SEAN PATRICK MULROY is a queer poet, songwriter and general loudmouth from Southern Virginia. He has been writing his whole life but got involved seriously with poetry in 2005 and hasn’t stopped since.
Sean will serve as one of the Communications Officers for this year’s Caucus.
Why did you join the LGBTQ Caucus?
I became involved with the Caucus because I saw that the caucus was quickly becoming more than just a yearly meeting—it was clear that it was becoming an organization for the furthering of queer ideas and people, writing, art, and careers. I’m passionate about any organization that’s run for and by queers, and so I find myself jumping on board to help out with some of the web content.
What do you like most about AWP?
I think what I like most about AWP is the opportunity to meet the people I’ve been involved with in various ways prior to the conference—sometimes I develop rad relationships with other folks via social media, and AWP is a great excuse to finally shake hands or exchange hugs. I also love the book fair—it’s so exciting to see all the different work that’s being written, and also the different methods that work is being distributed.

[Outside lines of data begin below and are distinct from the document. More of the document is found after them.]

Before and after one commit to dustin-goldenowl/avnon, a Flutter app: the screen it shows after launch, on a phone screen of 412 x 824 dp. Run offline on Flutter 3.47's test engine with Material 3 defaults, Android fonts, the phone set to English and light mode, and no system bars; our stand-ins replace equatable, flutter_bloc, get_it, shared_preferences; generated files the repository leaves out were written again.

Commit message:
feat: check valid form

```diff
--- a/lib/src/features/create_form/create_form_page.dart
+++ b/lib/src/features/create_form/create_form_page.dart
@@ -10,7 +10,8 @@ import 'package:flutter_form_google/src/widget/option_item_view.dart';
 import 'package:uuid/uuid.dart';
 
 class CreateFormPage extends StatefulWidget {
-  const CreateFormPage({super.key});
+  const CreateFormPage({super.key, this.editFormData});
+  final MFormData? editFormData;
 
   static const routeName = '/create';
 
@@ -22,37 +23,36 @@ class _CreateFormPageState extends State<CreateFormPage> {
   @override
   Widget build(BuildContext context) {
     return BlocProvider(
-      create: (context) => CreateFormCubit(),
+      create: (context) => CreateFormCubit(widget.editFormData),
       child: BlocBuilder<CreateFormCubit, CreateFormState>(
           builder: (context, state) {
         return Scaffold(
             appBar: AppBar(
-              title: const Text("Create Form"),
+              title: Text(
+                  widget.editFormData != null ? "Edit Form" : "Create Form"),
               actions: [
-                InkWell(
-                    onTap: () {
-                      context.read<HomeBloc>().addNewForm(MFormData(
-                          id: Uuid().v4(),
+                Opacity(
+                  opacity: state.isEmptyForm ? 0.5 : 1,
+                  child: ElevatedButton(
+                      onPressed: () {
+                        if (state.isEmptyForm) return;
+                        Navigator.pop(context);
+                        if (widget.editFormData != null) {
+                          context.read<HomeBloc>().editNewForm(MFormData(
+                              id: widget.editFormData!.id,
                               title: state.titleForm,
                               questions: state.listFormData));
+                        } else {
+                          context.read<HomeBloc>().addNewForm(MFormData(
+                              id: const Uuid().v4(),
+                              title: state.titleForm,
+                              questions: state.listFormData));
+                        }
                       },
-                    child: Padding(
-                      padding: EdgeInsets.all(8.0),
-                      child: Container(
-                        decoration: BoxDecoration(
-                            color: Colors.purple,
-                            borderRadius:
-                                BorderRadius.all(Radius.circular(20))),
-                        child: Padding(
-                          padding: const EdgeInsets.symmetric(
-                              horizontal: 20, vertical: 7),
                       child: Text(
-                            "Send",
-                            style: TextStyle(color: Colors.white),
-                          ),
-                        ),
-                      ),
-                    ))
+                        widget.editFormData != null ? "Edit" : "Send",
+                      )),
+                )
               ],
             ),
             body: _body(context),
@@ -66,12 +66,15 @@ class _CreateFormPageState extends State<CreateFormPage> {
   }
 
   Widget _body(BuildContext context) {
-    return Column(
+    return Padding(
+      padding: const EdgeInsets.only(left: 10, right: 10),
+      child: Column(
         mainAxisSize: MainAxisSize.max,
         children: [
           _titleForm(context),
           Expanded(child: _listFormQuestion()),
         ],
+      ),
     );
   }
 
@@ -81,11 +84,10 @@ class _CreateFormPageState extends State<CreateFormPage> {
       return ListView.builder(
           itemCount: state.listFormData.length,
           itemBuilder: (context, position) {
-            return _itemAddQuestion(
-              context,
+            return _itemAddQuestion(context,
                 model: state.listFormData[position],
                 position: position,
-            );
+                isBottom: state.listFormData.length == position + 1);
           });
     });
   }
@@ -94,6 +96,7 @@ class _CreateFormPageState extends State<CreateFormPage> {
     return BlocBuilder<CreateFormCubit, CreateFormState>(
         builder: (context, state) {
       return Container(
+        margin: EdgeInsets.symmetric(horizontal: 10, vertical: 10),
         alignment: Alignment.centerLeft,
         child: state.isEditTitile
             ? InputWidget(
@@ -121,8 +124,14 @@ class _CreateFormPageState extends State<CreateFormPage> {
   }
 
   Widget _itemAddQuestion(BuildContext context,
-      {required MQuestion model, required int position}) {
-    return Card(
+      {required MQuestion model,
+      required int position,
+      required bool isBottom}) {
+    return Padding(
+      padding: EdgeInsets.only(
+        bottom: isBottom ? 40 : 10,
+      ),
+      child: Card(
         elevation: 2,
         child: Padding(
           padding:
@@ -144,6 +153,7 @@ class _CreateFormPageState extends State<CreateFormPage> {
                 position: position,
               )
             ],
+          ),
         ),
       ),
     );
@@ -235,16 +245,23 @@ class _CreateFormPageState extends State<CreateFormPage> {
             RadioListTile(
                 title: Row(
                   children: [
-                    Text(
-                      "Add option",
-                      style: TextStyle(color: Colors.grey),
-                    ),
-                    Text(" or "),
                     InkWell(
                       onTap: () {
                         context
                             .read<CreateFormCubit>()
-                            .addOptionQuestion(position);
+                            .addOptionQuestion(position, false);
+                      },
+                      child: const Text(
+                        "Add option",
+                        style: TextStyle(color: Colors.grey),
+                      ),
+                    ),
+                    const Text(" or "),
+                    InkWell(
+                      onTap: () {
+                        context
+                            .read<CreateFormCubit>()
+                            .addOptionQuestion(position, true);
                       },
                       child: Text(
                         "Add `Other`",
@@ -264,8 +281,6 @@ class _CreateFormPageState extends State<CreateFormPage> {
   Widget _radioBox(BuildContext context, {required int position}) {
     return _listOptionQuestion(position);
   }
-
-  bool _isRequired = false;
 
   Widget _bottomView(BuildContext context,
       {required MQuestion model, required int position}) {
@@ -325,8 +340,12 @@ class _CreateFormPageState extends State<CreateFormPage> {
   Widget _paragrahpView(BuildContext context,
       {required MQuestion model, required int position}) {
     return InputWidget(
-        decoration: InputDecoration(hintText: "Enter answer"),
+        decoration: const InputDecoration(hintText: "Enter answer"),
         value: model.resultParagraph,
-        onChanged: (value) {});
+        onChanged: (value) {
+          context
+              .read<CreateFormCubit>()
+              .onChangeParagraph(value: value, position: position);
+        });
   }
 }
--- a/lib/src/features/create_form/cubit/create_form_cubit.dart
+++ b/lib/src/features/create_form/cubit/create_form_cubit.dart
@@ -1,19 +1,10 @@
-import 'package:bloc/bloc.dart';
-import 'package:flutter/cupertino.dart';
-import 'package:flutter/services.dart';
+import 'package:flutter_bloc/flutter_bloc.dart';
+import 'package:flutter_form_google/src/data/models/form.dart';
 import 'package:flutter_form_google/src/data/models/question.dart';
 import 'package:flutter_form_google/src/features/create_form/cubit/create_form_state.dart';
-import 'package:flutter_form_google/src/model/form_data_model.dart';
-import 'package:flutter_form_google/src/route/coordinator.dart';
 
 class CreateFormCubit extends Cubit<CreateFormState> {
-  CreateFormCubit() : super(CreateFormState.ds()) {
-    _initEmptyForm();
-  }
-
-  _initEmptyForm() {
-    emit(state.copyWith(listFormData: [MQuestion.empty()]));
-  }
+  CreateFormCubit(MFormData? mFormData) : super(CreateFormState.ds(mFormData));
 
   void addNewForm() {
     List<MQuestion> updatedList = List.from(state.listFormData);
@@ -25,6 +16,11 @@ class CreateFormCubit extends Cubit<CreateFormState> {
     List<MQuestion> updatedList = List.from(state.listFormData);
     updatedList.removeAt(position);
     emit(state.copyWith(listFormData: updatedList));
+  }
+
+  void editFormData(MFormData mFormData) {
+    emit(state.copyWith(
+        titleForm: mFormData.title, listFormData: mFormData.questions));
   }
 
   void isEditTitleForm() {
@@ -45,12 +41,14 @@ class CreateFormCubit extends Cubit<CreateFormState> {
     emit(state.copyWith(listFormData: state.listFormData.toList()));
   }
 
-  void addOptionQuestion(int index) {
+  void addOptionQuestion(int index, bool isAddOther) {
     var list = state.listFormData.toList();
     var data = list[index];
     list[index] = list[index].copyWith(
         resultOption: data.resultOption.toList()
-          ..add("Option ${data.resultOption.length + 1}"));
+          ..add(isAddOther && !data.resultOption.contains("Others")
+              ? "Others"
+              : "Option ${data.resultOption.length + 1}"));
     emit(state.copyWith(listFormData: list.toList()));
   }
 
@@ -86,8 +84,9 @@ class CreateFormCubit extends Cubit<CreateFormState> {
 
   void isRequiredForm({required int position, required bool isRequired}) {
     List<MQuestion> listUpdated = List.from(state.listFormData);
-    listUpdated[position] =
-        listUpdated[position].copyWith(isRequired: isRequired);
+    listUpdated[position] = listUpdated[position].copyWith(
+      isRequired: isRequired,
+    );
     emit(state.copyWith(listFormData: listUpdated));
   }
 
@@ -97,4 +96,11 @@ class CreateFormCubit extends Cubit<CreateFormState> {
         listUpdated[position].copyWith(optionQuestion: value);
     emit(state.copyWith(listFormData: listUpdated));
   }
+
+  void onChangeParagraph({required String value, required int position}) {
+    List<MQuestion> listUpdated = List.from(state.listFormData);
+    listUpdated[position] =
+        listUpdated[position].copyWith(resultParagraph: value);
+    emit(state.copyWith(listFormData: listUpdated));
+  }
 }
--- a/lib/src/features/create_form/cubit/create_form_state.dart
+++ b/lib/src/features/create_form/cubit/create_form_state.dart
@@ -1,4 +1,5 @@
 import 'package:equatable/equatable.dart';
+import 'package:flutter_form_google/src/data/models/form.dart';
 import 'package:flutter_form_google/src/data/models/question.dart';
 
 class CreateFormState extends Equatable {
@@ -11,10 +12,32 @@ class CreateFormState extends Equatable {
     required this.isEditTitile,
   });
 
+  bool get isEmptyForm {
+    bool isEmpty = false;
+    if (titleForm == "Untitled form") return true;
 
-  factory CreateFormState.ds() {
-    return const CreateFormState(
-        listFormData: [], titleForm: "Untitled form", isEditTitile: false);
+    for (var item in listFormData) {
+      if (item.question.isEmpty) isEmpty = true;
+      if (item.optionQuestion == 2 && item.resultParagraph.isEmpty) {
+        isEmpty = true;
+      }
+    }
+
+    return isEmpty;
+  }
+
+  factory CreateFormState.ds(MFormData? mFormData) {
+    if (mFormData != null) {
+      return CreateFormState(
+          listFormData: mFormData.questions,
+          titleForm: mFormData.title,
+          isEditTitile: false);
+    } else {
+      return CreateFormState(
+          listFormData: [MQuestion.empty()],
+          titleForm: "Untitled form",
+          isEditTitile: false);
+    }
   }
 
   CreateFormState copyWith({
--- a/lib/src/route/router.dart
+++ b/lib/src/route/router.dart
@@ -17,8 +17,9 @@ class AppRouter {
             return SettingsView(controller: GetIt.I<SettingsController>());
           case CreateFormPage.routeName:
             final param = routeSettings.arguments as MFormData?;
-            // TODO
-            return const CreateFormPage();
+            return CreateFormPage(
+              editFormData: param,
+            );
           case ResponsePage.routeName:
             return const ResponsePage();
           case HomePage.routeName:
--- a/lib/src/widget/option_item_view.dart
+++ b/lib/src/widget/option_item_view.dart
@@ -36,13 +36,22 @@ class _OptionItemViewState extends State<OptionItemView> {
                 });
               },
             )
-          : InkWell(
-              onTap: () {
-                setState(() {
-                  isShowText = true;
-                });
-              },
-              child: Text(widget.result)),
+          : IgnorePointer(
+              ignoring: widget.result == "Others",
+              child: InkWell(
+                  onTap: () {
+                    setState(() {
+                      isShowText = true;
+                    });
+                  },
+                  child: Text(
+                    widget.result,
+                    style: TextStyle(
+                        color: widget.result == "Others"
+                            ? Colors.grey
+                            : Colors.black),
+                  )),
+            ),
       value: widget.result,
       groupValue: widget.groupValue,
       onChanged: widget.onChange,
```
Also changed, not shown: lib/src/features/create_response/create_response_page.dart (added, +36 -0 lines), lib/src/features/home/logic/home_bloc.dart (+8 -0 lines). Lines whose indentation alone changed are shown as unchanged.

I’m a huge fan of objet d’art, and hands on writing pieces—the Spork table leaps to mind, but there are other presses that do similar things.

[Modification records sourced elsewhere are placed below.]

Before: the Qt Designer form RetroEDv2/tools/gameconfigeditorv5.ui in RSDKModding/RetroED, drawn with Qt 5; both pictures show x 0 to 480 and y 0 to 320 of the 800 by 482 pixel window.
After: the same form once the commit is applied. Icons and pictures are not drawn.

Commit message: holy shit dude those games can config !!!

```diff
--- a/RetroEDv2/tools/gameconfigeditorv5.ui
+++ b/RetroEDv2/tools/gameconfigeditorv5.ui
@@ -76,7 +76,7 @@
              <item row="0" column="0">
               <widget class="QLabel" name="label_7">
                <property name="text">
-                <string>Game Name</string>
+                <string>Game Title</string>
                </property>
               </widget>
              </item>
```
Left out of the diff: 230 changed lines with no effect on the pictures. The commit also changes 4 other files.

Thinking back on previous AWP conferences, are there any panels or events that stick out most in your mind? What happened and what was memorable?
The best AWP event overall that I’ve seen, and indeed, one of the best readings I’ve seen, was the Yes-Yes Books and Button Poetry collaboration at AWP2016. The lineup was very young, a lot of people who are flourishing in academia now, who were flourishing in Spoken Word and Slam just a little while ago, mixed together with some really edgy contemporaries who had always occupied the print media side of things—there are plenty of poets and readings to see at AWP, and I by no means think that spoken word poets are the best showmen—but there was something about that location, those artists, the energy of the room. Definitely the kind of event that I go to conferences like AWP specifically to experience. I think it’s really important to do your research on off-site events; you’ll often find the most happening goings-on just a little to the left or right of the main circuit.

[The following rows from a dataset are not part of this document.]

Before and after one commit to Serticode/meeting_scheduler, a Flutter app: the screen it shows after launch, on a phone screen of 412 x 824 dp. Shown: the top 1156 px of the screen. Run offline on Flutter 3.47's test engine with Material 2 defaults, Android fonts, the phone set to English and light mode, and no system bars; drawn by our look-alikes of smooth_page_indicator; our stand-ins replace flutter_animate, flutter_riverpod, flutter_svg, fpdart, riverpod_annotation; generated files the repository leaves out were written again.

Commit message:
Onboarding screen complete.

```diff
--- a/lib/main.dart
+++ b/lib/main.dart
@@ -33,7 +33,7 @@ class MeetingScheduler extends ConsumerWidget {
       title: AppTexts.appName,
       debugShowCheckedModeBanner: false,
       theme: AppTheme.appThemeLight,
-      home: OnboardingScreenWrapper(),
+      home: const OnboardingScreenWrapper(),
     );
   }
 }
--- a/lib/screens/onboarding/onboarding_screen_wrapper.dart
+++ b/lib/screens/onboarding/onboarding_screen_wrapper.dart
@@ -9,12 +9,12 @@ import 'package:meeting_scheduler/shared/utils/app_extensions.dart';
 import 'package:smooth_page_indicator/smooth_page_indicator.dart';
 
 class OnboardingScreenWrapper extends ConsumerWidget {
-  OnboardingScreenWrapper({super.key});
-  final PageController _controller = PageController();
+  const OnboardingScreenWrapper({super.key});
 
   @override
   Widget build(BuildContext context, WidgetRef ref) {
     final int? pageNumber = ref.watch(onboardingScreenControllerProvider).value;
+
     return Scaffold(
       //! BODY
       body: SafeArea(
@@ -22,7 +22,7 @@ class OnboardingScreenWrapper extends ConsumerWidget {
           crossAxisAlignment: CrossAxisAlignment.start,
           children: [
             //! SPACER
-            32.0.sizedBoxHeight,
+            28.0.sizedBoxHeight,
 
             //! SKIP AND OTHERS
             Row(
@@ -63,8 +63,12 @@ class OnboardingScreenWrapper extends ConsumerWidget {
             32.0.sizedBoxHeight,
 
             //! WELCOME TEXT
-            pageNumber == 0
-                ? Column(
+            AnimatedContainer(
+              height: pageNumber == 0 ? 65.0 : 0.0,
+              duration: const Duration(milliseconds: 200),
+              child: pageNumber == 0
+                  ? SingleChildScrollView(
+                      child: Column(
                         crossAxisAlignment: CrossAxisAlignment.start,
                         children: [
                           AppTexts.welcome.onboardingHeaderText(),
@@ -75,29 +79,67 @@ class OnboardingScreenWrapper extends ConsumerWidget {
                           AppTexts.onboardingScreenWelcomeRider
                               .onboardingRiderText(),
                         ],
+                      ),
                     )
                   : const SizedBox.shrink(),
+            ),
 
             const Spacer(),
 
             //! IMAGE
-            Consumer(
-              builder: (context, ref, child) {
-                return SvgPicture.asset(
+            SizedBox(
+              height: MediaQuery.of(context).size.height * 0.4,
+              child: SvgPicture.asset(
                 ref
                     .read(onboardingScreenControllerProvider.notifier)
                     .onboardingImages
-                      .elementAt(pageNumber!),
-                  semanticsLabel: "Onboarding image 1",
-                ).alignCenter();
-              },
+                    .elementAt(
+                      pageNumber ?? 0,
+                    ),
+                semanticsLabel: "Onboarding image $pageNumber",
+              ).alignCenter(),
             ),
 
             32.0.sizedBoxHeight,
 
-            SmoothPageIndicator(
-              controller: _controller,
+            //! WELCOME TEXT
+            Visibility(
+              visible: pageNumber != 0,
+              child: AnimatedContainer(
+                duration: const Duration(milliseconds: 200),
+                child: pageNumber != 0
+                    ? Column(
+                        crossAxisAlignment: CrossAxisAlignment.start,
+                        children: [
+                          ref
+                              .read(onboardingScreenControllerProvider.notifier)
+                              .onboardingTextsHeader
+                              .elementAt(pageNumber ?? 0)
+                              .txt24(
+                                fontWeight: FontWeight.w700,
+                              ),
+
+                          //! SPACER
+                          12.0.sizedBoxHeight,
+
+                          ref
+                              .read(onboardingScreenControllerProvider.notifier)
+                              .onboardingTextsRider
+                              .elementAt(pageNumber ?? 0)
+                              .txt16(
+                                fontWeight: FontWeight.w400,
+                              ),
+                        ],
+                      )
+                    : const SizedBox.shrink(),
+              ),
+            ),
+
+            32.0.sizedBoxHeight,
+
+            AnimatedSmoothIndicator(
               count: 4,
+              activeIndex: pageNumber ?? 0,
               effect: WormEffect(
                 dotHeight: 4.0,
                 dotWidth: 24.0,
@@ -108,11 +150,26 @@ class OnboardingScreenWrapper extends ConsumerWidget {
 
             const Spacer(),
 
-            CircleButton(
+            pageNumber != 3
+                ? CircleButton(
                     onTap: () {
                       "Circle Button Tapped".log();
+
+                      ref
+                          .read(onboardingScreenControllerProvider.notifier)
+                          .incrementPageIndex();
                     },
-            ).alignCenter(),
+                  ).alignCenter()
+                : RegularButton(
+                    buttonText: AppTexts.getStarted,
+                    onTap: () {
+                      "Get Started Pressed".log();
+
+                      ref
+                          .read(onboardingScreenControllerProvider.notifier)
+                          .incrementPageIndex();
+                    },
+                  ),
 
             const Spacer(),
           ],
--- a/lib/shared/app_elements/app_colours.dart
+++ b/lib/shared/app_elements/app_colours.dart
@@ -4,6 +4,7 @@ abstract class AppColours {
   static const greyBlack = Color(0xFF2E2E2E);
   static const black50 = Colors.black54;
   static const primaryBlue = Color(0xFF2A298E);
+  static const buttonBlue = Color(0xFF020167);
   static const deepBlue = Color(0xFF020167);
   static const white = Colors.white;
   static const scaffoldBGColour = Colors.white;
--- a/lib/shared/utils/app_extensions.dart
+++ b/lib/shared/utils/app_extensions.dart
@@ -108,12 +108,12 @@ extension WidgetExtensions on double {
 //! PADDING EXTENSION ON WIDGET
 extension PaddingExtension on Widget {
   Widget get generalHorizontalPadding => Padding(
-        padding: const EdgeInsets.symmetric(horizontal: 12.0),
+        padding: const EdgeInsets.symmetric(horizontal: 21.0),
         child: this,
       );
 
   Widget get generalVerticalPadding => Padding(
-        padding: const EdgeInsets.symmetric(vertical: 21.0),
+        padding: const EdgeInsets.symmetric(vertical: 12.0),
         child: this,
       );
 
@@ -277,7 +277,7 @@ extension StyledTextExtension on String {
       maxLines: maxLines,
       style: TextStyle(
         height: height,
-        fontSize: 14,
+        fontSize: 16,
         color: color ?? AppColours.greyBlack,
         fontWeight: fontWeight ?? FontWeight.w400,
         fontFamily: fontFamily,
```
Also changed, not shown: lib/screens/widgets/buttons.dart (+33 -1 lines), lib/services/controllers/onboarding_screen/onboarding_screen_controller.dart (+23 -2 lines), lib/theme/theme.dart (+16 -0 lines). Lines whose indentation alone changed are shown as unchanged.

Who are your favorite contemporary writers?
In regards to my favorite contemporary writers, I have to say, I’m going to plead the fifth—most of my favorite writers in today’s field (in regards to poetry, anyhow) are my friends, classmates, or mentors, and maybe I’m alone in this thinking, but rattling off a list of my talented buddies seems just unbearable. If I’m being honest, also, I’d have to say that lately I’ve been really invested in reading writers from other eras—a lot of dead British dudes and overlooked American women who are either part of (or should be part of) that oft-maligned and obliquely dismissed institution of indoctrination known as, ‘the canon.’ I just read a book of Emerson essays that made me want to turn cartwheels, and in revisiting Coleridge and Sexton, I’m finding my writing pushed in new and exciting directions. All this aside, if a person who doesn’t know a whole lot about poetry asks me who to read, I usually jump to mention Olds and Siken, sometimes Forche. I find the line those authors walk between the personal and political, cinematic and understated, is really inviting to a reader who might not be experienced with poetry as a modern art form.
Are there any AWP panelists that you think are “must sees” for any AWP goer?
Regarding AWP and panelists—I think the best AWP panel I’ve seen so far was a panel on writing through grief that was put together in Los Angeles. I’m usually all over Twitter at big conferences, and it was kind of a joke with my MFA cohort, because the things Richard Hoffman said at that panel were so incredible, I think his quotes were my entire feed for like 2 days. I had just started work on a grief-related manuscript and it was really exciting and important to get such a wealth of new insights and memorable words of encouragement. So yeah, I’m loathe to fanboy, but I think I’ll probably go see anything Hoffman was involved in, from now on.